Puma’s CEO, Bjørn Gulden, stressed that his company has no intention of maximizing its DTC operations beyond a limit of 27 percent of sales. In the course of last year, the number of its physical stores rose by 27 to 880, including 19 new ones in EMEA.

The gross margin declined by 1.8 percentage points last year to 48.8 percent, hampered by negative currency impacts and a very promotional environment at certain times of the year due to the pandemic.

As a result of the cost savings initiated at the end of the first quarter and during the second one, operating expenses were cut by 0.3 percent. There was no change in the total staff, but Puma negotiated delayed shipments with its suppliers that resulted paying its bills one month later than usual and in a relatively small 10 percent increase in year-end inventories.

Still, the operating profit (Ebit) decreased by more than half from €440.2 million in 2019 to €209.2 million in 2020, equivalent to an operating margin of 4.0 percent, and net income fell sharply to €78.9 million from €262.4 million.

Looking ahead, as of today, around 50 percent of the retail stores selling Puma products in Europe are still closed due to various lockdown measures. As a result, the management anticipates that part of its business in 2021 will be once again negatively impacted by the Covid-19 pandemic despite a 29.9 percent overall increase in orders at the end of last year due to high demand from retail partners and consumers. Orders are up in all categories, including footwear, with the EMEA and the U.S. registering increases of 26.5 percent and 47.2 percent, respectively.

Europe is the only region that is struggling now because of the retail lockdowns. Like other brands, Puma is also having problems in delivering products to the U.S. because of a logistic glut at West Coast harbors, which results in delays of two to three weeks. Like others, it is facing a global shortage in freight containers, and Puma has negotiated long-term contracts that will cause a doubling in ocean freight rates – much better than the general increases of five to ten times that other companies are subjected to.

Puma Sales by Region and Product Segments
(Million Euros, Year ended Dec. 31)
Region 2020 2019 % Change Currency 
Adjusted Growth
EMEA 1,982.9 2,001.4 -0.9 1.5
Americas 1,775.2 1,944.0 -8.7 -3.0
Asia-Pacific 1,476.3 1,556.9 -5.2 -3.2
Product Segments        
Footwear 2,367.6 2,552.5 -7.2 -3.1
Apparel 1,974.1 2,068.7 -4.6 -1.5
Accessories 892.7 881.1 1.3 3.5
TOTAL 5,234.4 5,502.2 -4.9 -1.4
Source: Puma.

 

New investments and initiatives, especially around women and running

In 2020, the company continued its investments on the establishment of a global ERP system, although it suffered a delay of about two months, and worked on 18 different distribution projects.
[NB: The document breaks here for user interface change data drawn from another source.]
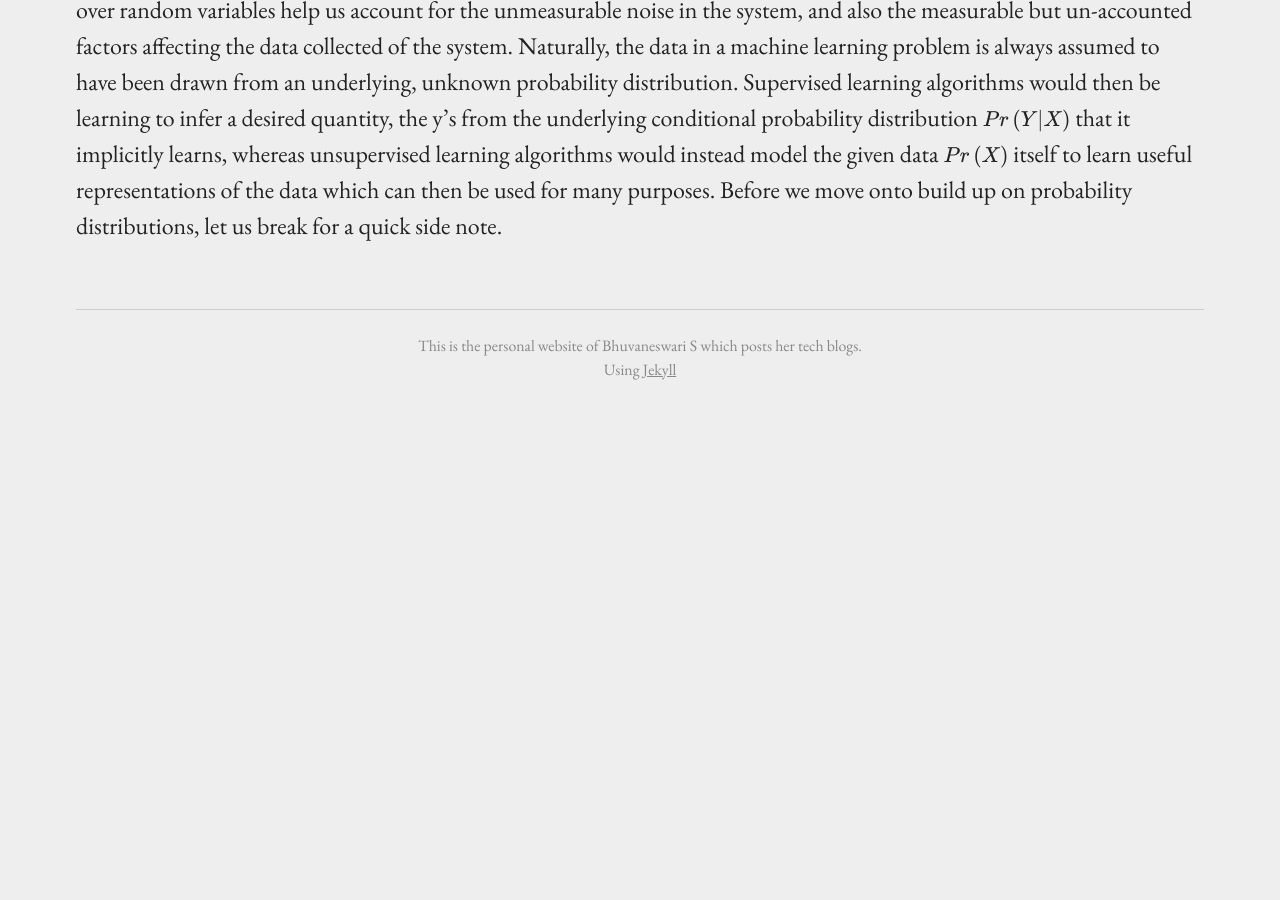
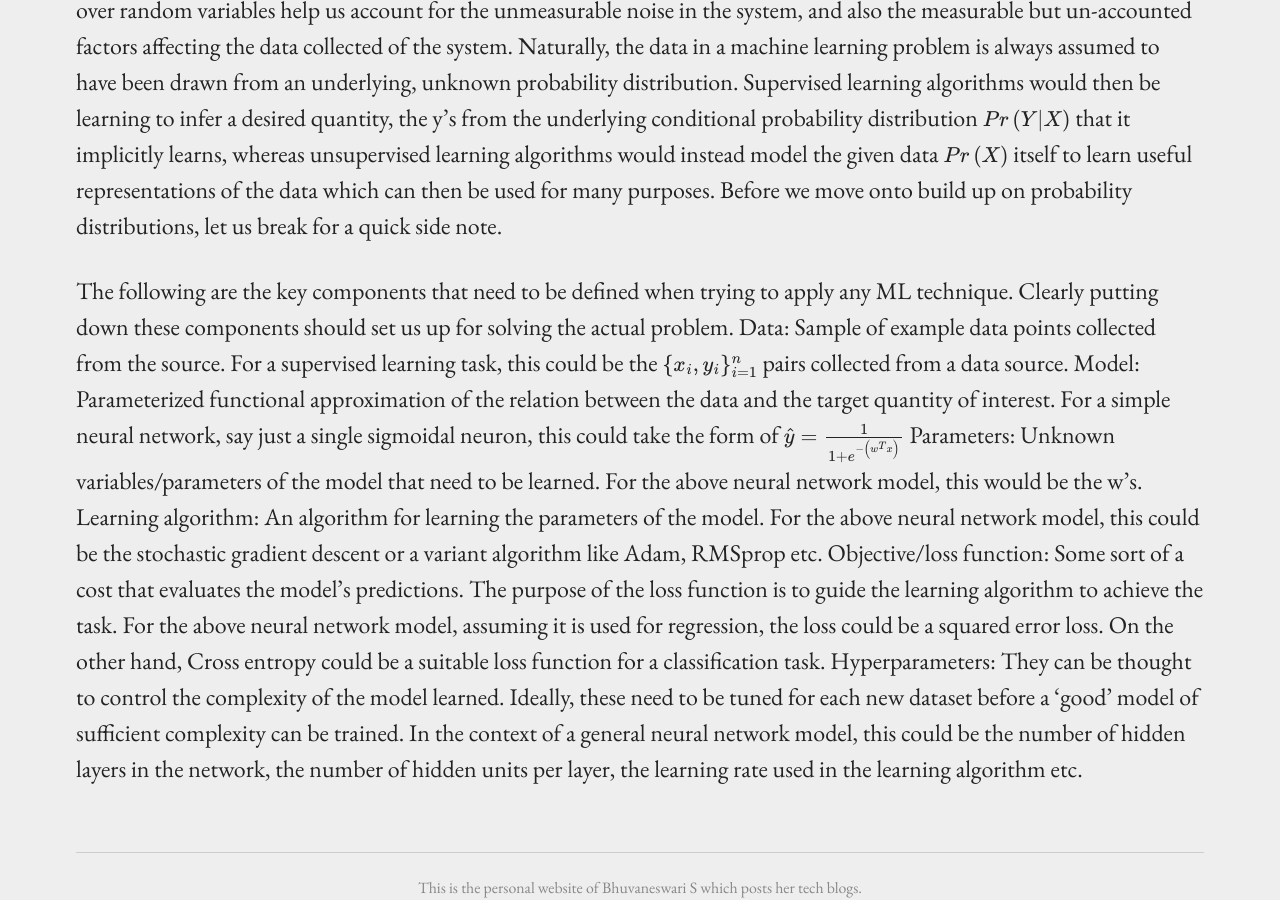
Before and after one commit to Bhuvans/Bhuvans.github.io, a Jekyll site: the page built from _posts/2022-02-18-perspective-into-variational-autoencoders.md, in a window 1280 px wide and 900 px high, scrolled down 1830 px. Built offline with Jekyll 4.4.1, drawn with Linux system fonts in a browser that asks for light colours; formulas are drawn with MathJax 3; before the commit the page ends 2235 px from its top, so only the background shows below that.

Commit message:
Few more lines 2

```diff
--- a/_posts/2022-02-18-perspective-into-variational-autoencoders.md
+++ b/_posts/2022-02-18-perspective-into-variational-autoencoders.md
@@ -49,3 +49,23 @@ would then be learning to infer a desired quantity, the y’s from the underlyin
 $$Pr\left(Y\middle| X\right)$$ that it implicitly learns, whereas unsupervised learning algorithms would instead model the
 given data $$Pr\left(X\right)$$ itself to learn useful representations of the data which can then be used for many purposes.
 Before we move onto build up on probability distributions, let us break for a quick side note.
+
+The following are the key components that need to be defined when trying to apply any ML technique. Clearly putting down
+these components should set us up for solving the actual problem.
+	Data: Sample of example data points collected from the source. For a supervised learning task, this could be the
+	$$\{x_i,y_i\}_{i=1}^n$$ pairs collected from a data source.
+	Model: Parameterized functional approximation of the relation between the data and the target quantity of interest.
+	For a simple neural network, say just a single sigmoidal neuron, this could take the form of
+	$$\hat{y}=\frac{1}{1+e^{-\left(w^Tx\right)}}$$
+	Parameters: Unknown variables/parameters of the model that need to be learned. For the above neural network model,
+	this would be the w’s.
+	Learning algorithm: An algorithm for learning the parameters of the model. For the above neural network model,
+	this could be the stochastic gradient descent or a variant algorithm like Adam, RMSprop etc.
+	Objective/loss function: Some sort of a cost that evaluates the model’s predictions. The purpose of the loss function
+	is to guide the learning algorithm to achieve the task. For the above neural network model, assuming it is used for
+	regression, the loss could be a squared error loss. On the other hand, Cross entropy could be a suitable loss function
+	for a classification task.
+    Hyperparameters: They can be thought to control the complexity of the model learned. Ideally, these need to be tuned
+    for each new dataset before a ‘good’ model of sufficient complexity  can be trained. In the context of a general
+    neural network model, this could be the number of hidden layers in the network, the number of hidden units per
+    layer, the learning rate used in the learning algorithm etc.
```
It opened a new highly automated multi-channel distribution center in Indianapolis, which will speed up delivery times in the U.S. In Europe, it continued to work on its bigger multi-channel distribution center in Geiselwind, Germany, which is expected to become operational in April.

Several new initiatives are planned for this year to maintain brand heat, including a stronger focus on women’s products and the launch of a Puma app by the end of 2021. A new campaign around the theme “She Moves Us” will be launched in March with the participation of several athletes and artists.

Puma has already met strong demand from retailers for a new family of running shoes, called Nitro, which will come out in the spring, taking advantage of the current running boom. It will be initially focused mainly on women, accompanied by visuals featuring by distance runners like Molly Seidel and Gesa Krause. It will continue to invest in yoga and women’s football. Furthermore, Cobra Golf will come out with its first line of putters in April.

Recognizing that the different markets are moving at different speeds more than before, Gulden added that the company will be making available additional resources in product development and marketing to be more relevant at the local level, as it is already doing it in the U.S. with its investments in basketball. It will work with its design offices in Boston and Shanghai to bring out new regional product ranges while collaborating with them for the development of products for a wider distribution.

Of course, Puma will continue to invest in sustainability.